EXERCISE REQUIREMENTS ::
Please count the lines below that contain the word "placeholder", and reply with that number alone.

Top of INPUT FOR THIS TASK

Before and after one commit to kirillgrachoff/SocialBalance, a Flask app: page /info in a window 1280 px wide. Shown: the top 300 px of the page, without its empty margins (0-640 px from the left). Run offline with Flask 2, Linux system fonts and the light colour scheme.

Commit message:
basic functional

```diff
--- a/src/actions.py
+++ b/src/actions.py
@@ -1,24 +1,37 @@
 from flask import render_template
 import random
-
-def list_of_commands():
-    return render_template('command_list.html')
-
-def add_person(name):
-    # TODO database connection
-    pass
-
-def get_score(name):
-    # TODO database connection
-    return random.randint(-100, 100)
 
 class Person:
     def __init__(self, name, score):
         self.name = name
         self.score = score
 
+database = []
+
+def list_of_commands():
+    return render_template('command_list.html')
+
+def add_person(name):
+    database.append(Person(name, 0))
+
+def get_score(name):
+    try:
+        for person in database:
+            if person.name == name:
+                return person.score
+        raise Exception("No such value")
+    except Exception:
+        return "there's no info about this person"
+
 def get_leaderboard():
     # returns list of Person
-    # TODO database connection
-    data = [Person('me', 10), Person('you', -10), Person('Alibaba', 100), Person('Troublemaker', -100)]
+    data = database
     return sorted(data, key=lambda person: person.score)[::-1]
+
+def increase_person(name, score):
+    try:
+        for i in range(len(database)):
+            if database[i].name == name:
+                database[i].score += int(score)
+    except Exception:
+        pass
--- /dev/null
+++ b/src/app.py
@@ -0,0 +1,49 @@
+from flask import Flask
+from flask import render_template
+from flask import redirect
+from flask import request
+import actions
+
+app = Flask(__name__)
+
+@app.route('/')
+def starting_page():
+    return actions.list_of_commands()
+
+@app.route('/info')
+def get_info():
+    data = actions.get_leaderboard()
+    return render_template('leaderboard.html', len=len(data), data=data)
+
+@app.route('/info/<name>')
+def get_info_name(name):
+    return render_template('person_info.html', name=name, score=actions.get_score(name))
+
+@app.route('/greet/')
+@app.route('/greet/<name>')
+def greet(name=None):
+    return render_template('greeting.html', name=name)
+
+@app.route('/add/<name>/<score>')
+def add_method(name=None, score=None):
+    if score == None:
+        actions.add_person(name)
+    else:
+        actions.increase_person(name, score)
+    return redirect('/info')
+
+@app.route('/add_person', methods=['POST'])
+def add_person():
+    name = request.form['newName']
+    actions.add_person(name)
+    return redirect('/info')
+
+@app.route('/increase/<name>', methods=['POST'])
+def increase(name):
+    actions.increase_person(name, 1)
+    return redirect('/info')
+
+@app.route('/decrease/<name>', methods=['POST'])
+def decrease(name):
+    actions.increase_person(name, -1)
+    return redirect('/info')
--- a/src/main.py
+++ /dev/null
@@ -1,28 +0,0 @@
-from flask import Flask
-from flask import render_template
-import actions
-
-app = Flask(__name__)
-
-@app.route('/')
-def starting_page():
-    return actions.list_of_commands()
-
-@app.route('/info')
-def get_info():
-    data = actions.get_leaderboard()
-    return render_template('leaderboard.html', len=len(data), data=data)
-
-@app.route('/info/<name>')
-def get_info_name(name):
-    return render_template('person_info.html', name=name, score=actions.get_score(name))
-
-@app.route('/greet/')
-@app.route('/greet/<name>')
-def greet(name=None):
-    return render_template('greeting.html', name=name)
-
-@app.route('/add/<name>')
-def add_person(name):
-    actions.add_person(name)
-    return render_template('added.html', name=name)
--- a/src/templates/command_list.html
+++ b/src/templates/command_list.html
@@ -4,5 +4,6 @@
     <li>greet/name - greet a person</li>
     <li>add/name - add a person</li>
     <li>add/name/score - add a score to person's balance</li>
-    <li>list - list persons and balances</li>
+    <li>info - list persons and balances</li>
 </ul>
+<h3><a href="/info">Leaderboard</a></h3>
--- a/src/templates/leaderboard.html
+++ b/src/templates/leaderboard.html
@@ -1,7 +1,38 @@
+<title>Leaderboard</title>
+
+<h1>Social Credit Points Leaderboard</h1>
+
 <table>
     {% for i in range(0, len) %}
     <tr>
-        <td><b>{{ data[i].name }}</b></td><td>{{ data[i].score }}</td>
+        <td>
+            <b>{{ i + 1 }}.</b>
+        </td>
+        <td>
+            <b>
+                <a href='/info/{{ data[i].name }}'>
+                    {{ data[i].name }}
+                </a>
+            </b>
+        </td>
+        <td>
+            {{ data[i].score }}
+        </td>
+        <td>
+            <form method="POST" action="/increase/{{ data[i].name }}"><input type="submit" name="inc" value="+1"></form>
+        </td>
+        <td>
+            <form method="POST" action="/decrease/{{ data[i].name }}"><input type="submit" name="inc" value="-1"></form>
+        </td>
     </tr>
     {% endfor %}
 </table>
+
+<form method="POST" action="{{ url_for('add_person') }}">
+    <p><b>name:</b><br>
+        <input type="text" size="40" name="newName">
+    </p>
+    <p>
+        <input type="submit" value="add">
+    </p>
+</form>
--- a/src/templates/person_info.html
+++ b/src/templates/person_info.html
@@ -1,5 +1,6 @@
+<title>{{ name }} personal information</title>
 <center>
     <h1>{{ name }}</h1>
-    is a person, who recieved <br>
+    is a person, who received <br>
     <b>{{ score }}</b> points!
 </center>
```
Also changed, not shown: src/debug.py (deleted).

Bottom of INPUT FOR THIS TASK
Top of INPUT FOR THIS TASK

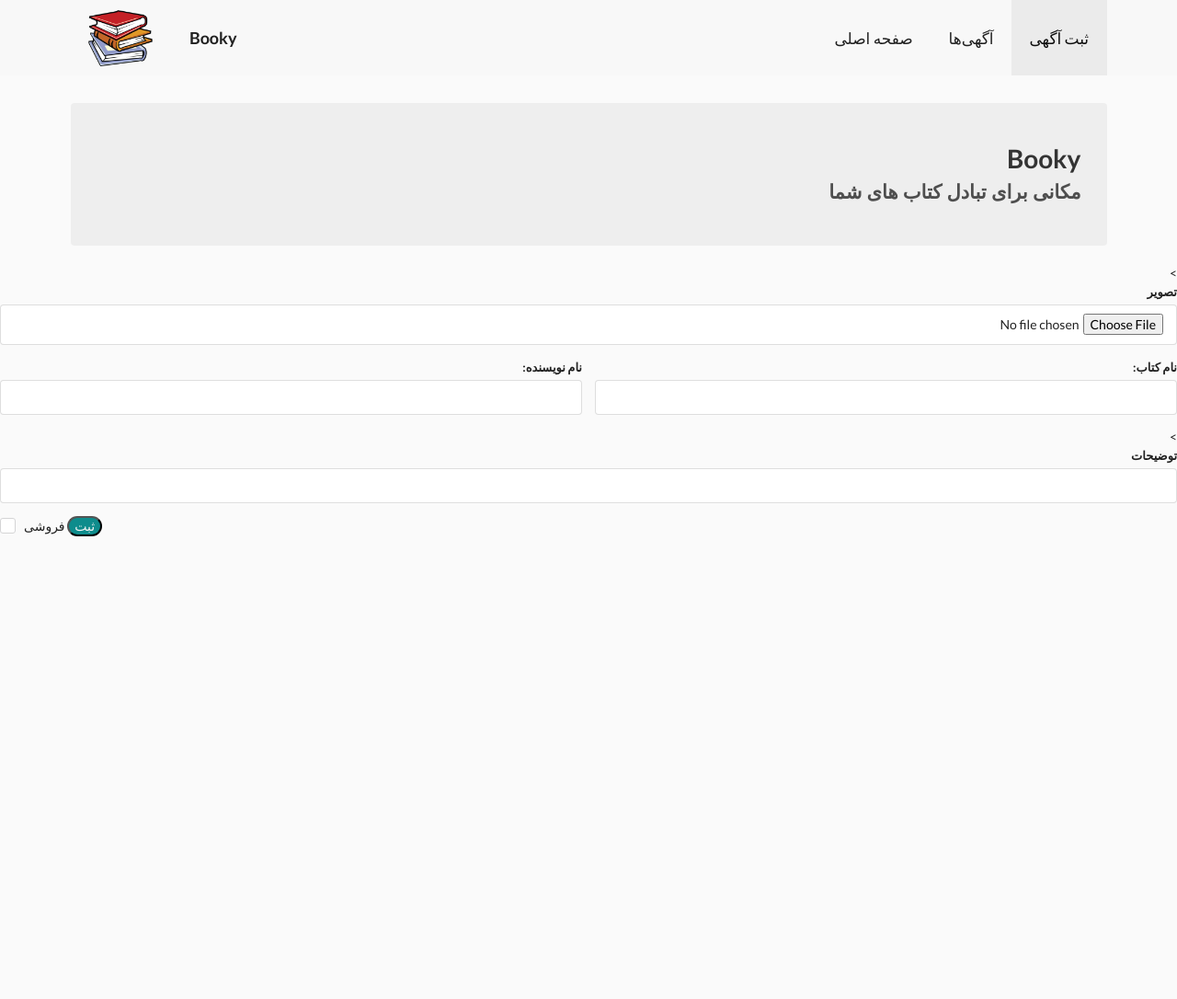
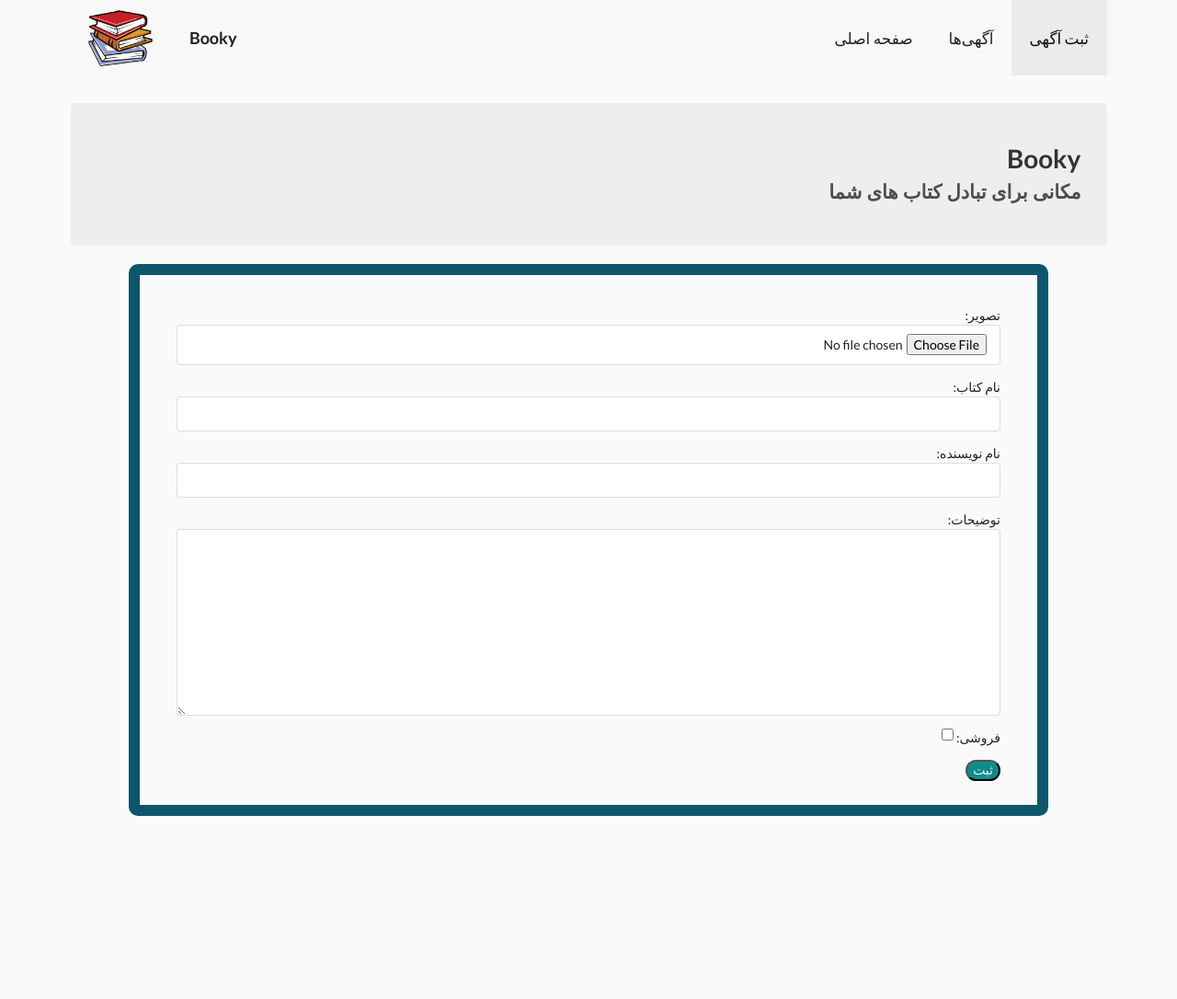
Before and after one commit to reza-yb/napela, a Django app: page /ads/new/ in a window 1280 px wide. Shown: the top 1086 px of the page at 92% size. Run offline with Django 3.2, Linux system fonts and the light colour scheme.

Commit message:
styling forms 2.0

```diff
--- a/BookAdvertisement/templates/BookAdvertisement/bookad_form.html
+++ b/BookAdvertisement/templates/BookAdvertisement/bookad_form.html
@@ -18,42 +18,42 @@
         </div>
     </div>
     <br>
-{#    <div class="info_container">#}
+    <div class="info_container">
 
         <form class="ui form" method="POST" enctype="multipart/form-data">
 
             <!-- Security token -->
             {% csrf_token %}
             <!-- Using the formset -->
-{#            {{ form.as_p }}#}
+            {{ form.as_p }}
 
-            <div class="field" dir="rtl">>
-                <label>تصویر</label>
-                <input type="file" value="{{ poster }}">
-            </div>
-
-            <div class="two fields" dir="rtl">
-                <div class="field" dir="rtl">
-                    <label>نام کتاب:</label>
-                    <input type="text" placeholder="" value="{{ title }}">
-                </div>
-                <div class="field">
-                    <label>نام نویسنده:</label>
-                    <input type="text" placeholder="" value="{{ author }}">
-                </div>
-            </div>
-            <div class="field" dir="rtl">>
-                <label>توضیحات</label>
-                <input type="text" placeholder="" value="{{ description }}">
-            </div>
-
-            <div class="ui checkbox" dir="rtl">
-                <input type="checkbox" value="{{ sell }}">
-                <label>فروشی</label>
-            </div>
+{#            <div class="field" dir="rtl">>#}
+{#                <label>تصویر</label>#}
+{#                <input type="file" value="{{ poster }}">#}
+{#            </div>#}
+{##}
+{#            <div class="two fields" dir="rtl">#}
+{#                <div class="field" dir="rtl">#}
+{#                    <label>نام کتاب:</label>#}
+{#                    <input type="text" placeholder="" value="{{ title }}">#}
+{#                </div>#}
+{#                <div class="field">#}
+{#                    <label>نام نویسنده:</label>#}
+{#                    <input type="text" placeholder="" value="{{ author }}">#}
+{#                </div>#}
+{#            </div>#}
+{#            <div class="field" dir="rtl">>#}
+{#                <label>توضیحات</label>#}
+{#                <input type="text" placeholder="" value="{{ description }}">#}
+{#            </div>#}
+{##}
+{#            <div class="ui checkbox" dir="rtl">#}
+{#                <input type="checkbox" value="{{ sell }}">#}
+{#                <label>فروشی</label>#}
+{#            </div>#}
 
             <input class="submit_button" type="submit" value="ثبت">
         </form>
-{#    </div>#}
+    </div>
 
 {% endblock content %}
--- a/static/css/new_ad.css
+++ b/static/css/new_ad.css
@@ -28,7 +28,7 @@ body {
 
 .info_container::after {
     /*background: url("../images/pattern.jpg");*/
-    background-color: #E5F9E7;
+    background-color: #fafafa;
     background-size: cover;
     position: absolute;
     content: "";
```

Bottom of INPUT FOR THIS TASK

ANSWER ::
6